To quantify how salinity, location, and time (e.g., day) affect tadpole survivorship, we used a binomial regression with informed priors based on the posterior distribution produced by the tadpole stage meta-analysis. This model considers salinity and location (e.g., coastal or inland) as fixed effects with “clutch” included as a random effect to account for sibship . For this analysis we ran four separate MCMC chains with 50,000 iterations, each with a burn in of 25,000 .
Effects of salt on amphibian survivorship
The location and identity of the four anuran species observed in coastal, salt-invaded wetlands along with the highest salinity in which each species was observed
Highest Salinity Observed
Alligator River NWR
Cape Hatteras National Seashore
Alligator River NWR
Pea Island NWR
In general, we noted that relative abundances of all species (except Hyla cinerea) declined as wetlands grew more saline. Hyla cinerea demonstrated unique distribution patterns along North Carolina’s coast as the most abundant species found within salt-invaded habitats along both the inner and outer banks. Notably, in some locations we observed that the relative abundance of Hyla cinerea actually increased with increasing salinity, a pattern not shared with any of the other species found in salt-invaded wetlands. We collected early and late stage Hyla cinerea tadpoles, metamorphs (between Gosner stages 31–39 ), and adults from multiple locations including from ponds and marshes with 3.9 ppt, 8.3 ppt, 11 ppt, 16.8 ppt, and 23.4 ppt water.
Probability of field findings
Predicted survivorship (and Bayesian Credible Intervals) of anurans in various salinities based on the findings of the meta-analysis (Fig. 1). Each salinity concentration represents the salinity of a wetland in which frogs were observed along North Carolina’s coast
Salinity (ppt) in which anurans were observed:
Predicted Egg Survivorship (+95% BCIs)

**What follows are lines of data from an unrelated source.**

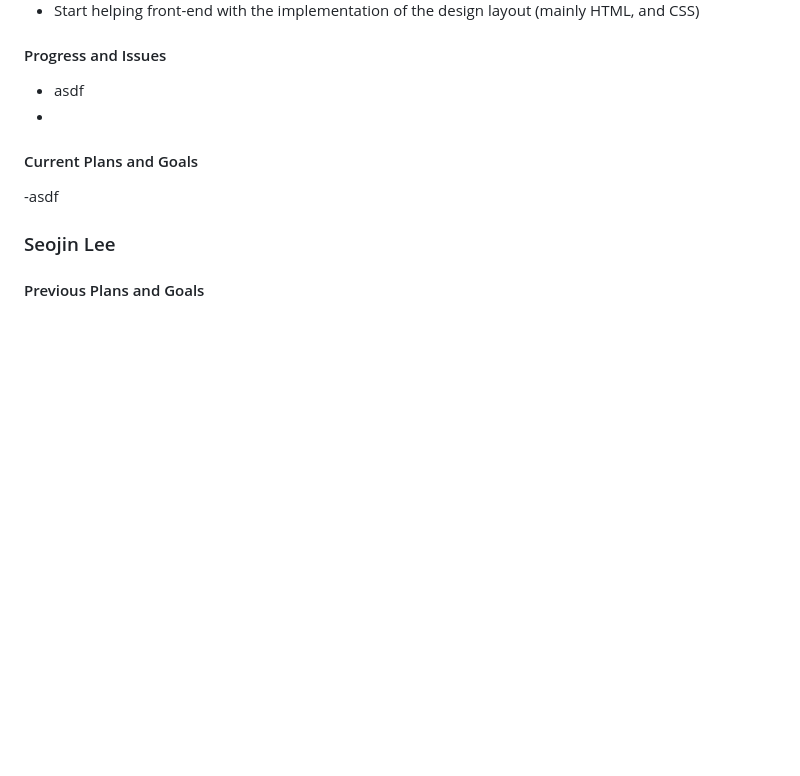
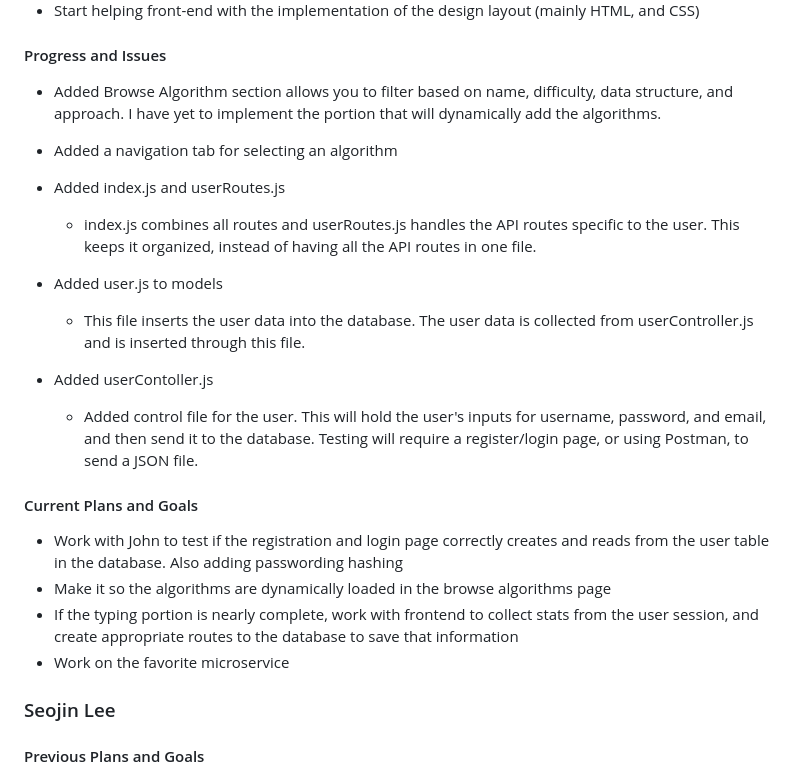
Before and after one commit to peytonju/team-5-spryntax, a Markdown page: reports/02.05.25.md, the part around the change. Rendered like a GitHub page; blank space fills up the shorter version.

Commit message:
Update 02.05.25.md
Added my individual part, a little late but better than never

```diff
--- a/reports/02.05.25.md
+++ b/reports/02.05.25.md
@@ -54,10 +54,22 @@
 
 #### Progress and Issues
 
-- asdf
--
+- Added Browse Algorithm section allows you to filter based on name, difficulty, data structure, and approach. I have yet to implement the portion that will dynamically add the algorithms.
+- Added a navigation tab for selecting an algorithm
+- Added index.js and userRoutes.js
+  - index.js combines all routes and userRoutes.js handles the API routes specific to the user. This keeps it organized, instead of having all the API routes in one file.
+
+- Added user.js to models
+  - This file inserts the user data into the database. The user data is collected from userController.js and is inserted through this file.
+- Added userContoller.js
+  - Added control file for the user. This will hold the user's inputs for username, password, and email, and then send it to the database. Testing will require a register/login page, or using Postman, to send a JSON file.
+
 #### Current Plans and Goals
--asdf
+
+- Work with John to test if the registration and login page correctly creates and reads from the user table in the database. Also adding passwording hashing
+- Make it so the algorithms are dynamically loaded in the browse algorithms page
+- If the typing portion is nearly complete, work with frontend to collect stats from the user session, and create appropriate routes to the database to save that information
+- Work on the favorite microservice
 
 ### Seojin Lee
 
```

Predicted Larval Survivorship (+95% BCIs)
Predicted Adult Survivorship (+95% BCIs)
Common garden experiments
The oviposition site choice experiment utilized Hyla cinerea pairs collected from three geographically discrete populations from inland and coastal locations in eastern North Carolina. The subsequent egg hatching and tadpole survivorship experiments utilized the offspring of the collected pairs. For the coastal locations, we sampled three discrete populations along the inner and outer banks of North Carolina. We collected 1 replicate from a population near New Inlet bridge (35°41′11.5″ N, 75°29′03.92″W), 1 replicate from Coastal Studies Institute on Roanoke Island (35°52′26.14″ N, 75°39′38.54″ W), and 2 replicates from Point Peter Road, Alligator River National Wildlife Refuge (35°46′13.1″ N, 75°44′30.1″ W). These populations are separated by the Croatan and/or Roanoke Sounds. For the inland locations, we sampled three discrete populations around Greenville, North Carolina. Specifically, we collected 1 replicate from a population near MacGregor Downs Road (35°37′15.8″ N, 77°26′45.29″ W), 1 replicate along Pactolus Highway (35°37′18.9″ N, 77°20′43.8″ W), and 2 replicates from a retention pond on 10th street (35°35′26.49″ N, 77°19′09.89″ W). Each inland population is at least 5 km apart from other populations with the Tar river and multiple highways between populations.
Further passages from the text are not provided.